Following the Edexcel specification, AS Level Government and Politics examines the British system of government (including the effects of Britain’s membership of the European Union), the importance of Parliament, the role of the Prime Minister, the political parties, pressure groups, as well as the key concepts of accountability and representation. In lessons we use a variety of activities, including debating and analysing newspaper articles, to help the girls understand the nature of politics and develop their ability to evaluate events and processes critically. The subject is fast changing, with new developments in the political landscape every day, and challenges preconceptions about society and governing the UK. The most recent general election is an excellent resource for our studies in Politics.
For those girls who take Government and Politics at A2 Level, the focus shifts to the United States. Here, amongst other issues, we examine the nature of the American Constitution, the power of the presidency, the importance of Congress and the role of the Supreme Court. With A2 our focus is on both historic, landmark developments and very recent changes to the political arena. With the 2016 Presidential Election already underway, this is an exciting time to be studying Government and Politics.
The courses are supported by trips to the Palace of Westminster and workshops that relate to the course, as well as revision lectures.
From September 2017 we will be offering the revised A Level course in Politics which will be linear, with three exams at the end of two years of study. Whilst the specifications are still in draft format, it is likely that our current topics of UK and USA will be included and therefore taught at St Mary’s, alongside the additional topics of Political Theory; Liberalism, Socialism and Conservatism.

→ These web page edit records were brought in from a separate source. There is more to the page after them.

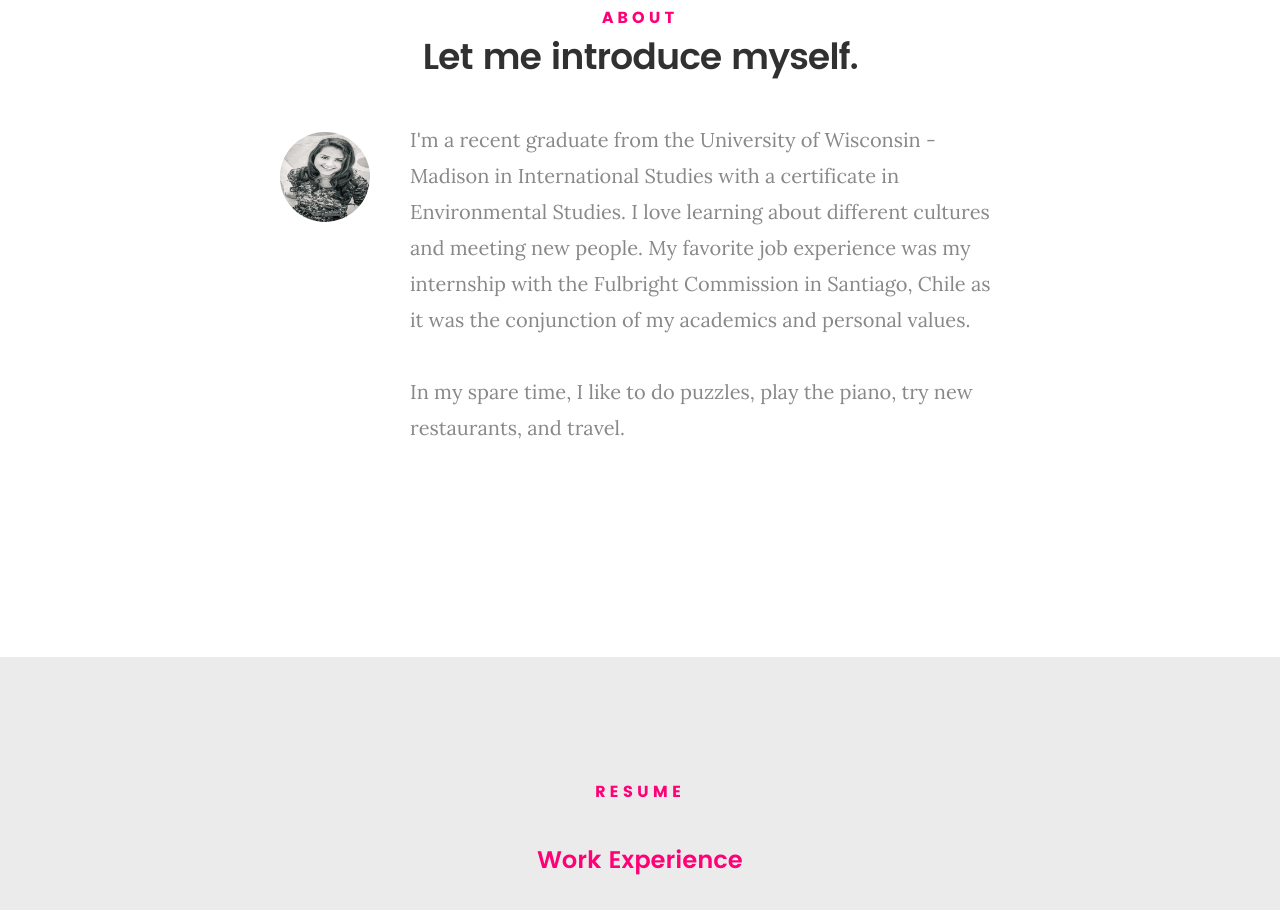
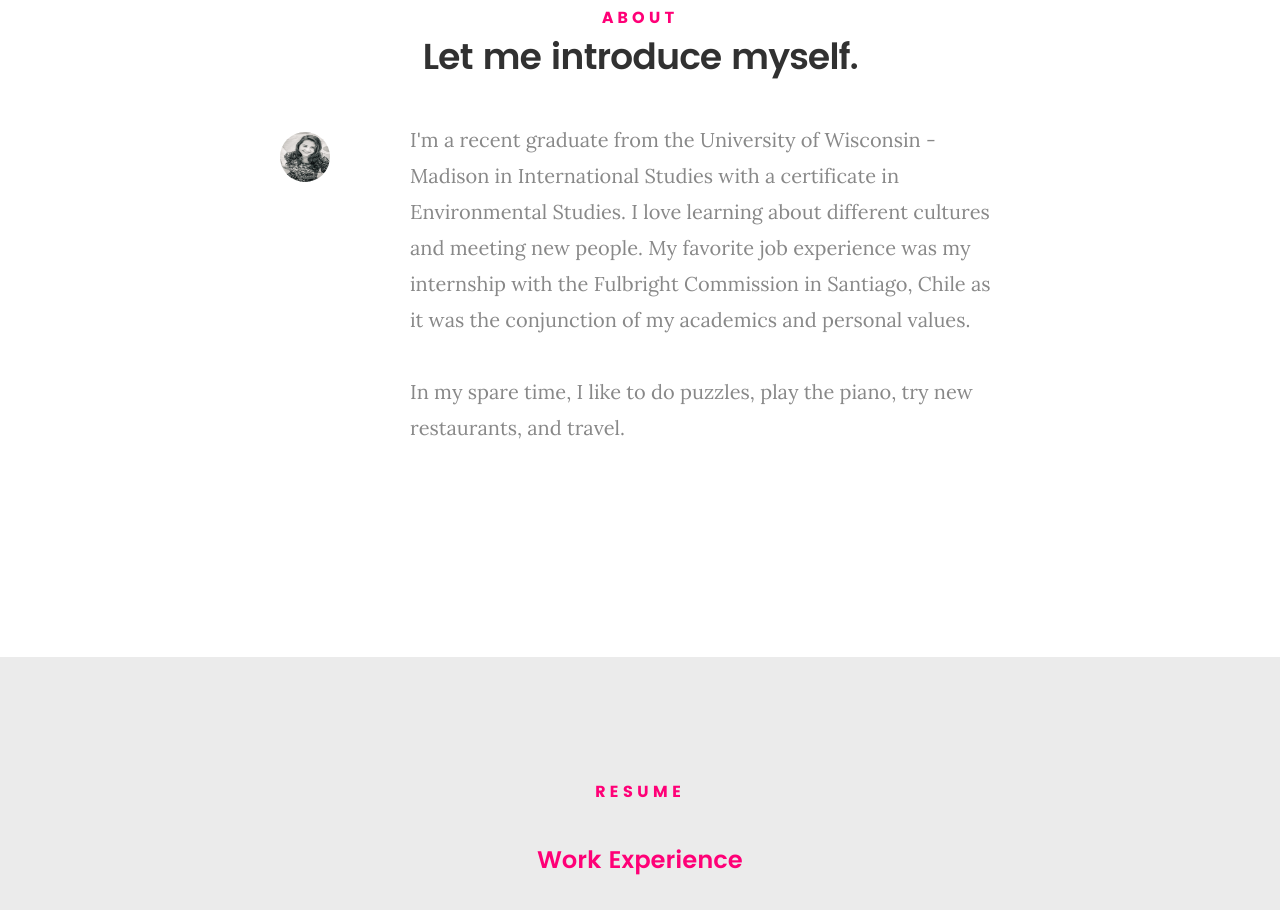
Before and after one commit to sophstous/sophia, a plain HTML site: page index.html in a window 1280 px wide. Shown: the part 917-1827 px from the top of the page. Drawn offline with Linux system fonts and the light colour scheme.

Commit message:
Update index.html

```diff
--- a/index.html
+++ b/index.html
@@ -105,7 +105,7 @@
 
    			<div class="intro-info">
 
-   				<img src="images/pic.jpg" alt="Profile Picture">
+   				<img src="images/pic.jpg" alt="Profile Picture" style="width:50px;height:50px;">
 
    				<p class="lead">I'm a recent graduate from the University of Wisconsin - Madison in International Studies with a certificate in Environmental Studies. I love learning about different cultures and meeting new people. My favorite job experience was my internship with the Fulbright Commission in Santiago, Chile as it was the conjunction of my academics and personal values.
 				<br /> <br />In my spare time, I like to do puzzles, play the piano, try new restaurants, and travel.</p>
```
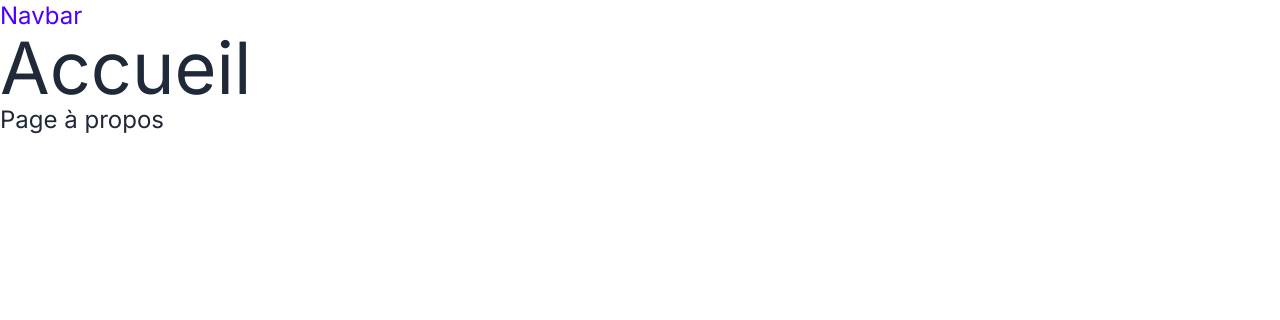
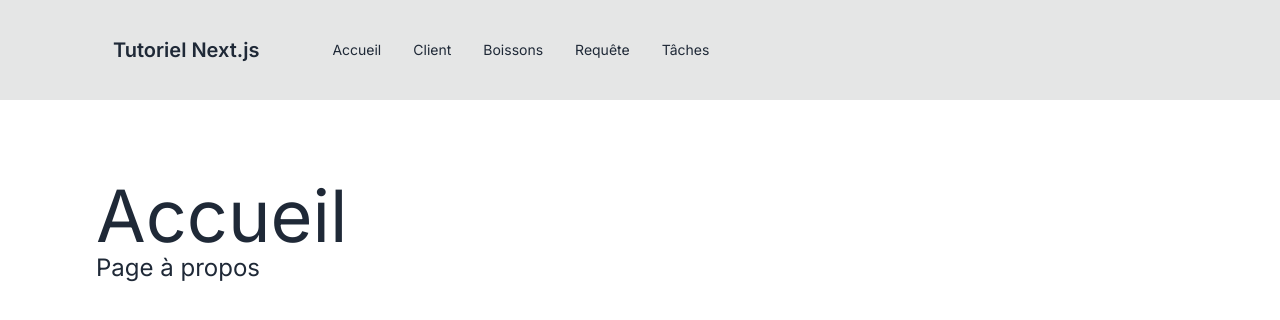
Before and after one commit to Fixito/nextjs-course, a Next.js app in the folder 01-nextjs-tutorial/: page / in a window 1280 px wide. Shown: the top 320 px of the page. Built offline with nearby package versions, Linux system fonts and the light colour scheme.

Commit message:
Add navbar

```diff
--- a/01-nextjs-tutorial/app/layout.tsx
+++ b/01-nextjs-tutorial/app/layout.tsx
@@ -1,6 +1,7 @@
 import type { Metadata } from "next";
 import { Inter } from "next/font/google";
 import "./globals.css";
+import Navbar from "../components/Navbar";
 
 const inter = Inter({ subsets: ["latin"] });
 
@@ -17,8 +18,8 @@ export default function RootLayout({
   return (
     <html lang="fr">
       <body className={inter.className}>
-        <nav className="text-2xl text-primary">Navbar</nav>
-        {children}
+        <Navbar />
+        <main className="mx-auto max-w-6xl px-8 py-20">{children}</main>
       </body>
     </html>
   );
--- /dev/null
+++ b/01-nextjs-tutorial/components/Navbar.tsx
@@ -0,0 +1,33 @@
+import Link from "next/link.js";
+
+const links = [
+  { id: 1, label: "accueil", href: "/" },
+  { id: 3, label: "client", href: "/client" },
+  { id: 4, label: "boissons", href: "/drinks" },
+  { id: 5, label: "requête", href: "/query" },
+  { id: 6, label: "tâches", href: "/tasks" },
+];
+
+export default function Navbar() {
+  return (
+    <nav className="bg-base-300 py-4">
+      <div className="navbar mx-auto max-w-6xl flex-col px-8 sm:flex-row">
+        <Link href="/" className="btn btn-ghost text-xl">
+          Tutoriel Next.js
+        </Link>
+        <ul className="menu menu-horizontal md:ml-8">
+          {links.map((link) => {
+            const { id, label, href } = link;
+            return (
+              <li key={id}>
+                <Link href={href} className="capitalize">
+                  {label}
+                </Link>
+              </li>
+            );
+          })}
+        </ul>
+      </div>
+    </nav>
+  );
+}
```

Whether you are conscious of it or not, politics shapes your life, from the food you eat to the school you attend and far, far beyond.
Mrs Samantha Handy (Head of History, Government and Politics)